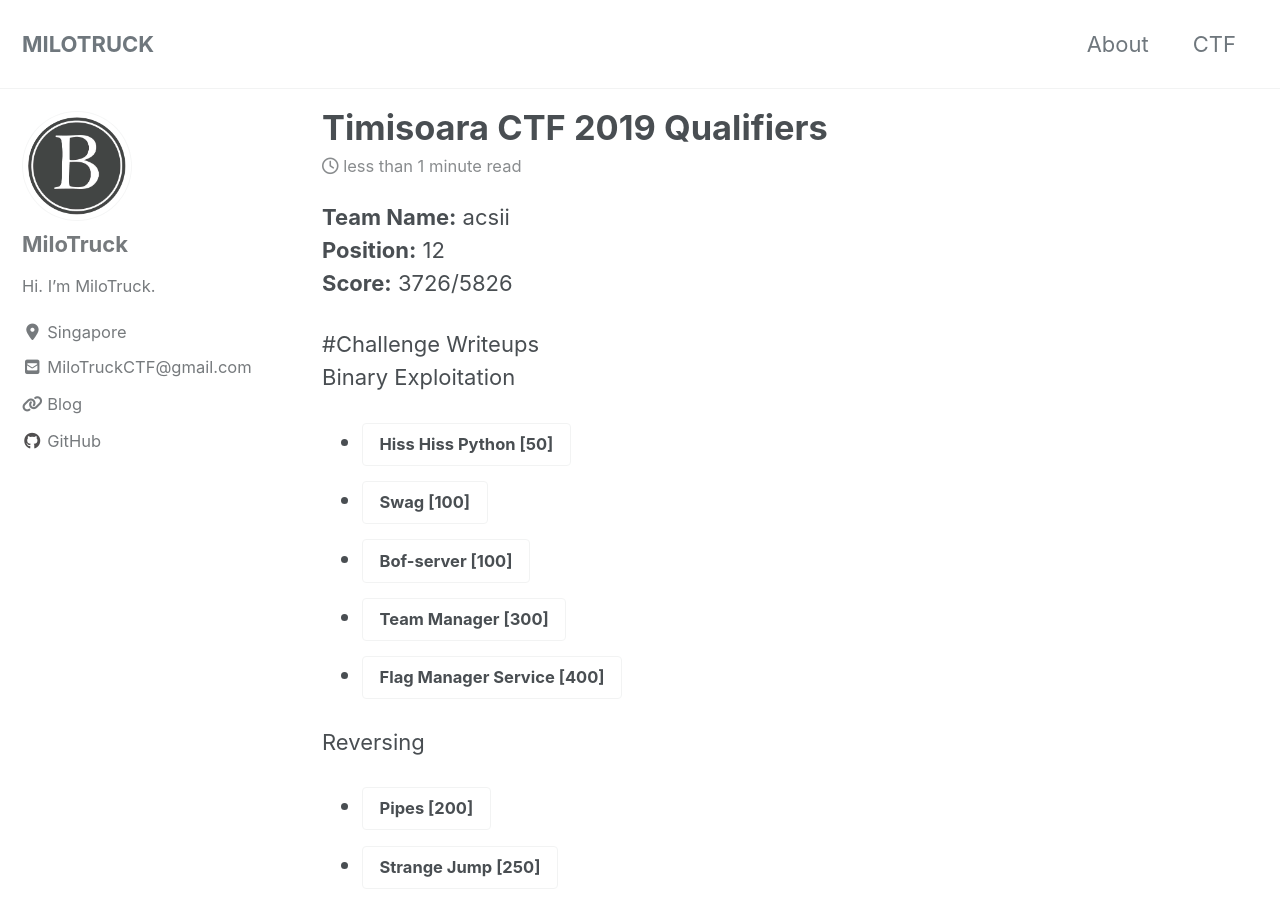
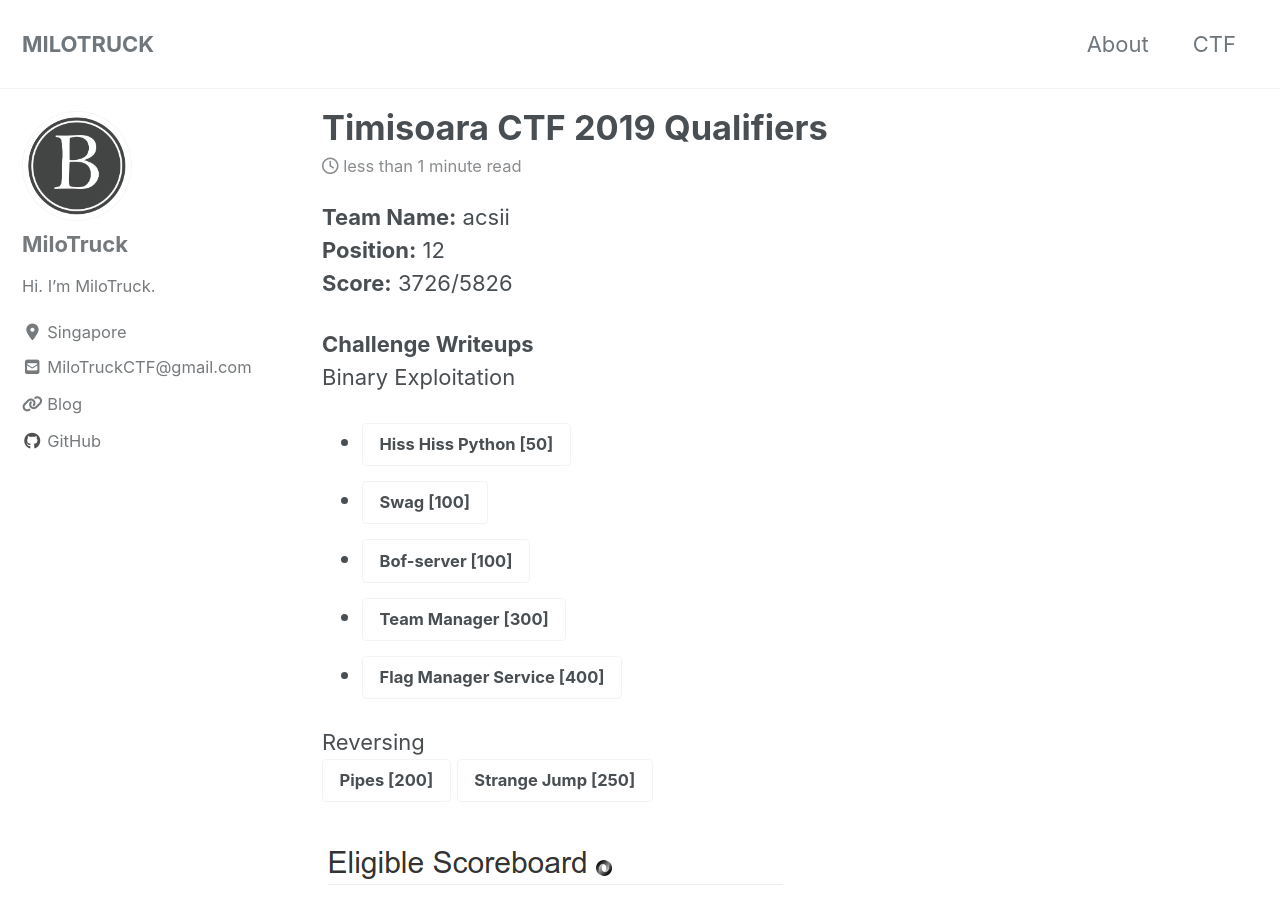
Before and after one commit to MiloTruck/milotruck.github.io, a Jekyll site: the page built from _posts/2019-09-20-Timisoara CTF 2019 Qualifiers.md, in a window 1280 px wide and 900 px high. Built offline with Jekyll 4.4.1, drawn with Linux system fonts in a browser that asks for light colours; cached includes are drawn as plain includes; nearby versions of some CDN libraries.

Commit message:
Edited CTF Page

```diff
--- a/_posts/2019-09-20-Timisoara CTF 2019 Qualifiers.md
+++ b/_posts/2019-09-20-Timisoara CTF 2019 Qualifiers.md
@@ -9,7 +9,7 @@ excerpt: "13-18 September 2019"
 **Position:** 12
 **Score:** 3726/5826
 
-#Challenge Writeups
+**Challenge Writeups**
 Binary Exploitation
 * [Hiss Hiss Python [50]](/Timisoara-CTF-2019-Qualifiers/){: .btn .btn--inverse}
 * [Swag [100]](/Timisoara-CTF-2019-Qualifiers/){: .btn .btn--inverse}
@@ -18,7 +18,7 @@ Binary Exploitation
 * [Flag Manager Service [400]](/Timisoara-CTF-2019-Qualifiers/){: .btn .btn--inverse}
 
 Reversing
-* [Pipes [200]](/Timisoara-CTF-2019-Qualifiers/){: .btn .btn--inverse}
-* [Strange Jump [250]](/Timisoara-CTF-2019-Qualifiers/){: .btn .btn--inverse}
+[Pipes [200]](/Timisoara-CTF-2019-Qualifiers/){: .btn .btn--inverse}
+[Strange Jump [250]](/Timisoara-CTF-2019-Qualifiers/){: .btn .btn--inverse}
 
 ![alt]({{ site.url }}{{ site.baseurl }}/assets/images/Timisoara CTF 2019 Qualification Round - Scoreboard.png)
```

********

- Assignment:
Only lines containing "inverse" belong in the answer; copy every such line from the records.

- Written answer:
 * [Hiss Hiss Python [50]](/Timisoara-CTF-2019-Qualifiers/){: .btn .btn--inverse}
 * [Swag [100]](/Timisoara-CTF-2019-Qualifiers/){: .btn .btn--inverse}
 * [Flag Manager Service [400]](/Timisoara-CTF-2019-Qualifiers/){: .btn .btn--inverse}
-* [Pipes [200]](/Timisoara-CTF-2019-Qualifiers/){: .btn .btn--inverse}
-* [Strange Jump [250]](/Timisoara-CTF-2019-Qualifiers/){: .btn .btn--inverse}
+[Pipes [200]](/Timisoara-CTF-2019-Qualifiers/){: .btn .btn--inverse}
+[Strange Jump [250]](/Timisoara-CTF-2019-Qualifiers/){: .btn .btn--inverse}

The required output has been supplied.